In joining thin sheets of tinned iron, zinc, copper, and other metals, the edges are cleaned and sprinkled with powdered rosin; a tinned copper bolt or soldering iron is made hot and applied so as to heat the edges of the plates; the stick of solder is at the same time forced against the bolt, and the solder as it melts is dropped into the joint.

The copper bolt is also used to supply the heat in soldering light work in lead, such as lattices. The soldering iron cannot be used for thick pieces of metal, as it will not impart sufficient heat to their edges.

Wben joints are to be made between thicker pieces, the latter must have their surfaces first tinned separately and then the solder run in between them.

A blowpipe flame is sometimes used as the source of heat in soldering the metals.

1 Seddon.

2 Bloxam.

Solder for use with the copper bolt is cast in strips called "strap-solder," or in thin cakes for gasfitter's work.1

Table Showing The Proportions Of Ingredients Of Different Solders - Melting Points - Purposes For Which Used

Description of solder.

Constituents and their melting points.

Uses.

Tin.

Lead.

Zinc

Copper.

Bismuth.

Silver.

Anti-many.

Melting point of solder,

Fahr.

446°

617°

773°

2000°

507°

1873°

1150°

Hard Solders. Brazing -

Very fine .

2

...

...

...

...

..

1

..

Fine . . .

1

..

3

4

..

..

..

..

Spelter - soft .

...

...

1

1

..

..

.....

For ordinary brass work.

Do. hard. Silver solders -

...

...

2

3 to 6

...

...

...

••

For copper, iron, and steel.

Hardest.

..

..

...

1

...

4

..

..

For silver, copper, and brass.

Harda . .

...

..

1a

..

3

..

..

Soft . . .

...

..

...

1

..

2

..

...

Soft Solders. Plumber's -

Fine. . .

1

1-1 1/2

..

..

..

..

..

385

Ordinary * .

1

2

...

...

441°

For lead work, cisterns, jointing pipes.

Coarse solder Tinman's -

1

3

..

..

..

..

..

482°

Used with copper soldering bolt.

Ordinary solder

2

1

..

...

..

..

..

340°

Very fusible do.

4

1

..

..

..

..

...

320°

Pewterer's - Fine . . .

2

1

..

..

1

..

..

201°

Used by pewterers.

a The brass is put into the melted silver, or the zinc would evaporate. One brass wire instead of one copper witli 2 silver is used for soldering silver.
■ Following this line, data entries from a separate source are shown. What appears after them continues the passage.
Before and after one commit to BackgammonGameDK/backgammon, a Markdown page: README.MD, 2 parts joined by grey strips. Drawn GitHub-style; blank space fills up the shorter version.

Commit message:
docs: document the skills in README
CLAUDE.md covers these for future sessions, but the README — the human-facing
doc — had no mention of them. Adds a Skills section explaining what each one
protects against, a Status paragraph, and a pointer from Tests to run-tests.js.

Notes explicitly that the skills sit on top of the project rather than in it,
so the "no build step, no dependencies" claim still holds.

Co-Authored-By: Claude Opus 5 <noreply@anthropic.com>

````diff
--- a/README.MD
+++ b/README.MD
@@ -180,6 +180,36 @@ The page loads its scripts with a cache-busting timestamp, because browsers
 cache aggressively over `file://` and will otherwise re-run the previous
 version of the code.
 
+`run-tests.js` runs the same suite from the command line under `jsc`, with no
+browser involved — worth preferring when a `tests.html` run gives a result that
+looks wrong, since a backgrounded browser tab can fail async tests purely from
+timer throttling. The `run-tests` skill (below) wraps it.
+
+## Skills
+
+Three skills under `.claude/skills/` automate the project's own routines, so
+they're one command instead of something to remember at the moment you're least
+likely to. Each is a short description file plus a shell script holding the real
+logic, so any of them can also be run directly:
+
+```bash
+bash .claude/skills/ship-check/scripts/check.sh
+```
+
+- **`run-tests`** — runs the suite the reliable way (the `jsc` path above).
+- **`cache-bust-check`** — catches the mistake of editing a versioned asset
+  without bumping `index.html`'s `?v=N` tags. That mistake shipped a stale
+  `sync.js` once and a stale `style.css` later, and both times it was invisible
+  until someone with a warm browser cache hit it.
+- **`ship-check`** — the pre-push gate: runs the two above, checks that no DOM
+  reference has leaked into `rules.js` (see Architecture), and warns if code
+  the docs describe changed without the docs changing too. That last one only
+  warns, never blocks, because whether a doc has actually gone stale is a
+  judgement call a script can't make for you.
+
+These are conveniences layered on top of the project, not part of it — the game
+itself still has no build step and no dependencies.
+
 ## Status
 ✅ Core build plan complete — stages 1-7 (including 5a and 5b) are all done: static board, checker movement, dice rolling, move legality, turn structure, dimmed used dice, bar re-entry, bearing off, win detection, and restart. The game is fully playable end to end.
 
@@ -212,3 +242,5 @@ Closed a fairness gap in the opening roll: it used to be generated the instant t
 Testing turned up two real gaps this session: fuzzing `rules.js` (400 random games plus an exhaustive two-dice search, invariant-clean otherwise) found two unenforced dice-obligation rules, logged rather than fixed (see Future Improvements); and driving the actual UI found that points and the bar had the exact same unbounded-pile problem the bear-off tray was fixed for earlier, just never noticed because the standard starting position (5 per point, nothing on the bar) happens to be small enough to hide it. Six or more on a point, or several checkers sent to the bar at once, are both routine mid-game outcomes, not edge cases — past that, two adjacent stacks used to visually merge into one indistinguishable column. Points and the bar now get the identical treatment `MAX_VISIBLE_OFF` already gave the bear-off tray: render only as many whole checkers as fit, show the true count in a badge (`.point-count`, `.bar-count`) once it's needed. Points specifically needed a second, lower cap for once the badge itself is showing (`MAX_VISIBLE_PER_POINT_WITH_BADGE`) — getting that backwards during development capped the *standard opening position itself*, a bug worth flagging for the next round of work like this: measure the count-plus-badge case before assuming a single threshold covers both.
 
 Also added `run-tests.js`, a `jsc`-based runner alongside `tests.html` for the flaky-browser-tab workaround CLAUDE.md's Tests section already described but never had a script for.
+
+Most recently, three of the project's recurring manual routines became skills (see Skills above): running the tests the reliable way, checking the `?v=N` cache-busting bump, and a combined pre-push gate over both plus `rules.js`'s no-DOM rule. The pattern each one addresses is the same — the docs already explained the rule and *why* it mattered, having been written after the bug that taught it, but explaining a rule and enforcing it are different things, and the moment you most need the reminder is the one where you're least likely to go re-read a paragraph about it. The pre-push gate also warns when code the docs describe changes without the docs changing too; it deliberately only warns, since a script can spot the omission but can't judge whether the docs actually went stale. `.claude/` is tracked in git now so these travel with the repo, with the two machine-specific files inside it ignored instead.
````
b Also called "pot metal;" is assayed by the Plumbers' Company, stamped as genuine, and sold in ingots, hence called "Plumber's sealed solder."

Fluxes

The fluxes used are as follows : - For hard soldering - Borax.

For soft soldering - (with solders of about 2 tin, 1 lead) - the flux is varied according to the metals to be united, as shown below : - 1

Metals.

Fluxes.

Cast-iron, malleable iron, steel .

Borax or Sal ammoniac.2

Copper, brass, gun-metal .

Sal ammoniac, chloride of zinc, or rosin.

Tinned iron .....

Chloride of zinc or rosin.

Zinc ......

Chloride of zinc.

Pewter ......

Gallipoli oil.

Lead with coarse solder .

Tallow.

„ fine solder

Rosin.

Soldering fluid is a concentrated solution of chloride of zinc.

1 Seddon.

2 Ammonium chloride.